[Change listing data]
= Beginning of Section =
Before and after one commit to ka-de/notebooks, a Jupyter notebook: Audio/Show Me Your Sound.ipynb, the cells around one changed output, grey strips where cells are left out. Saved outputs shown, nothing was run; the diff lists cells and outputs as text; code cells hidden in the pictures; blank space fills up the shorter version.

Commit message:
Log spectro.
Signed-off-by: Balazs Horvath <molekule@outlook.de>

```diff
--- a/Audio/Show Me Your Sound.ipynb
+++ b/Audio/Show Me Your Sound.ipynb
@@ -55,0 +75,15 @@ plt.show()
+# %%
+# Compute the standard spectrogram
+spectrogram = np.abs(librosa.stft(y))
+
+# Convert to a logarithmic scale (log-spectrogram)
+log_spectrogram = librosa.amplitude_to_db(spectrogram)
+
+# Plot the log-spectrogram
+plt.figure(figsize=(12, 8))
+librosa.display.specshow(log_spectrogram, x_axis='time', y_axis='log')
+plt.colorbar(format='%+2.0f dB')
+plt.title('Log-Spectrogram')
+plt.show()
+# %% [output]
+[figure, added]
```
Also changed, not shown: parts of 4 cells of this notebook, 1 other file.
= End of Section =
= Beginning of Section =
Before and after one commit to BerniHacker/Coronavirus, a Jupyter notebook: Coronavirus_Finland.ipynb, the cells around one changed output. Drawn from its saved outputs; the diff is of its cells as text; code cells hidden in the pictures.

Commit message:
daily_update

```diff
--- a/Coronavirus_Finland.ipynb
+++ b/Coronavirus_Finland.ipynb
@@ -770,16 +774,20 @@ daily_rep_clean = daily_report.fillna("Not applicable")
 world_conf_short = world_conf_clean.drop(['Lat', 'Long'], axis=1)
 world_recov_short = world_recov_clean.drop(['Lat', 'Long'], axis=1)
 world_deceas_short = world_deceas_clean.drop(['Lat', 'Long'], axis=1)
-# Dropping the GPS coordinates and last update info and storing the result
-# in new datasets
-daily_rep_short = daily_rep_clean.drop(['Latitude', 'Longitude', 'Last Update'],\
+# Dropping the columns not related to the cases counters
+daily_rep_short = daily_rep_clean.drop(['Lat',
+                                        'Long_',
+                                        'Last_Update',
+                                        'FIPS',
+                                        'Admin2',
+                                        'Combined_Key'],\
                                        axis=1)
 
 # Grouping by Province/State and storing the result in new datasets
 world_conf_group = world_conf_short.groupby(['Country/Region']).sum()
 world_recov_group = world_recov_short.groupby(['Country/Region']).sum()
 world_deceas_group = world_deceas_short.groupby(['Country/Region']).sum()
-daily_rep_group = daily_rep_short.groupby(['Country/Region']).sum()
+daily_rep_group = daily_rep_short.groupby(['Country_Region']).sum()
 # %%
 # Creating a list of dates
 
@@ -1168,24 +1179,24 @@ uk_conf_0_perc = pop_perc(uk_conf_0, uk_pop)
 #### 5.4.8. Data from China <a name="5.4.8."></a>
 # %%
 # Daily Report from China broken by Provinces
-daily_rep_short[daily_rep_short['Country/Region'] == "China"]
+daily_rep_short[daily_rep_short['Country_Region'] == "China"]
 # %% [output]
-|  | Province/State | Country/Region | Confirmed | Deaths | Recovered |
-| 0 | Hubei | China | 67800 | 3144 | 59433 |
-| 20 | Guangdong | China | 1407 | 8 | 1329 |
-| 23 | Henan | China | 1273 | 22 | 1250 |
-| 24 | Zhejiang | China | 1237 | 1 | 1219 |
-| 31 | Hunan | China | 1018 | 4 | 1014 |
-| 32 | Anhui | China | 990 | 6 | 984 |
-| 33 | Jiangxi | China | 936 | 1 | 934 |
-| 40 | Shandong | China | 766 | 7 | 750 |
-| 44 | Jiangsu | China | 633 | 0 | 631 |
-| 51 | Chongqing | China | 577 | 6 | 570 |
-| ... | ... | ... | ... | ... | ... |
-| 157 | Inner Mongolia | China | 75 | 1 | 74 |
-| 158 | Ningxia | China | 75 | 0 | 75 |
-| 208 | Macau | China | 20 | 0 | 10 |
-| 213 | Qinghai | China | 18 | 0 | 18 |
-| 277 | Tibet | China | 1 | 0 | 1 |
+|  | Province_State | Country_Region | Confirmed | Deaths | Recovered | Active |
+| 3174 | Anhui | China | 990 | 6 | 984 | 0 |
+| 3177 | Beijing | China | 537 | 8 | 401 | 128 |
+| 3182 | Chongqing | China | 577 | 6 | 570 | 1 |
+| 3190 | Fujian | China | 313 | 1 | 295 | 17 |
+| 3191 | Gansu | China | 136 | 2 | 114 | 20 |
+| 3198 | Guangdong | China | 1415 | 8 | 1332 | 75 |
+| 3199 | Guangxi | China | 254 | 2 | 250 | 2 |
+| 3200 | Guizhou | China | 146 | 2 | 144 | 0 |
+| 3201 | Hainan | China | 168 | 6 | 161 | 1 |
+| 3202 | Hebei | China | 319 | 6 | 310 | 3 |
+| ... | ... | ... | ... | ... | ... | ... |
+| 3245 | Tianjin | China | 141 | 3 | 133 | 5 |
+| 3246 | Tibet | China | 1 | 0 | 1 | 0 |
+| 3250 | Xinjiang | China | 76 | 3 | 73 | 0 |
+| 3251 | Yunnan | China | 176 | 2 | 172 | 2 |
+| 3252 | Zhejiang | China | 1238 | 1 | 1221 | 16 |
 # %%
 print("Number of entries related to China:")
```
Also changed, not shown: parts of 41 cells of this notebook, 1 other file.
= End of Section =
= Beginning of Section =
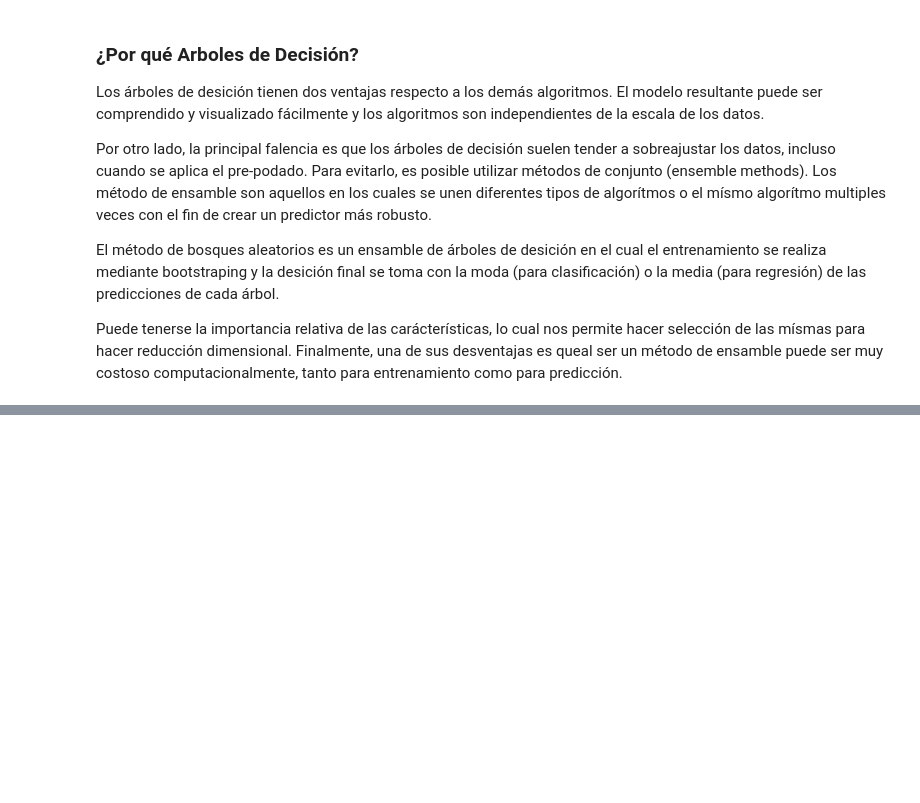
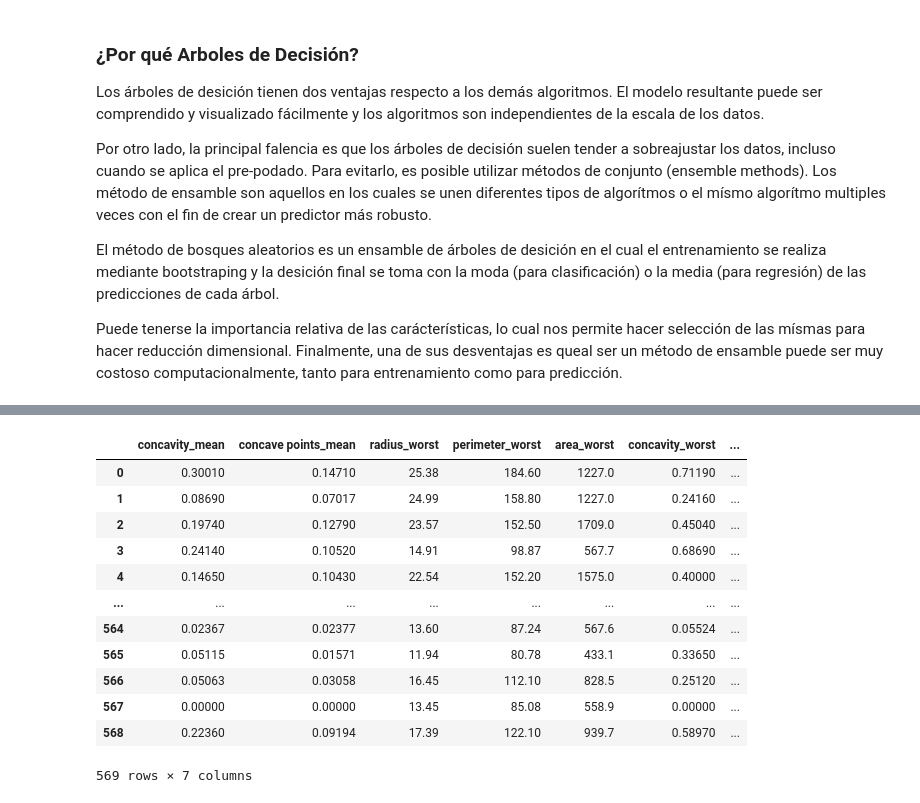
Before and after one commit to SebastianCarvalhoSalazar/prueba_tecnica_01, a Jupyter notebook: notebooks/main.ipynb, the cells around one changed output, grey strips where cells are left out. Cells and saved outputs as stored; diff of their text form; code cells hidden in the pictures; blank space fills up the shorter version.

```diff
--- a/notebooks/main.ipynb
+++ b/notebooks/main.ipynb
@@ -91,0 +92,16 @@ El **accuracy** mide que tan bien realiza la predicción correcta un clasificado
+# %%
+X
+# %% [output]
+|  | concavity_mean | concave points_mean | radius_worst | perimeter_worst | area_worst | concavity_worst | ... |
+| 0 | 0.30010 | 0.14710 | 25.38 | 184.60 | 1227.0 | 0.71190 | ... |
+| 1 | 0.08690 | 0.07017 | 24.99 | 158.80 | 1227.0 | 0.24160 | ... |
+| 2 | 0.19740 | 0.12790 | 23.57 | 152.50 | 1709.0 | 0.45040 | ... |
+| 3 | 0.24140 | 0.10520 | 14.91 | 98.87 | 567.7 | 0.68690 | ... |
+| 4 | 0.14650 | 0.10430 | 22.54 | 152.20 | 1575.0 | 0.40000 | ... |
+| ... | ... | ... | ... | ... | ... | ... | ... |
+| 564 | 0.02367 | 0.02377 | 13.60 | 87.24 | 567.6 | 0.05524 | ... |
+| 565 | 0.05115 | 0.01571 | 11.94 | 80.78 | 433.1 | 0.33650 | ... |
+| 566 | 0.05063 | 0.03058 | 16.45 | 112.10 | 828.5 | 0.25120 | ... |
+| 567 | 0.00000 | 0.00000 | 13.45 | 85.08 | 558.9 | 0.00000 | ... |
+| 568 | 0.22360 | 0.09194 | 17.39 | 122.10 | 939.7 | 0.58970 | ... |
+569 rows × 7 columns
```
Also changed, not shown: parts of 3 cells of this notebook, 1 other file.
= End of Section =
→ Task details:
Every line above with the string "parts" in it should be copied into the answer.

→ Output:
Also changed, not shown: parts of 4 cells of this notebook, 1 other file.
Also changed, not shown: parts of 41 cells of this notebook, 1 other file.
Also changed, not shown: parts of 3 cells of this notebook, 1 other file.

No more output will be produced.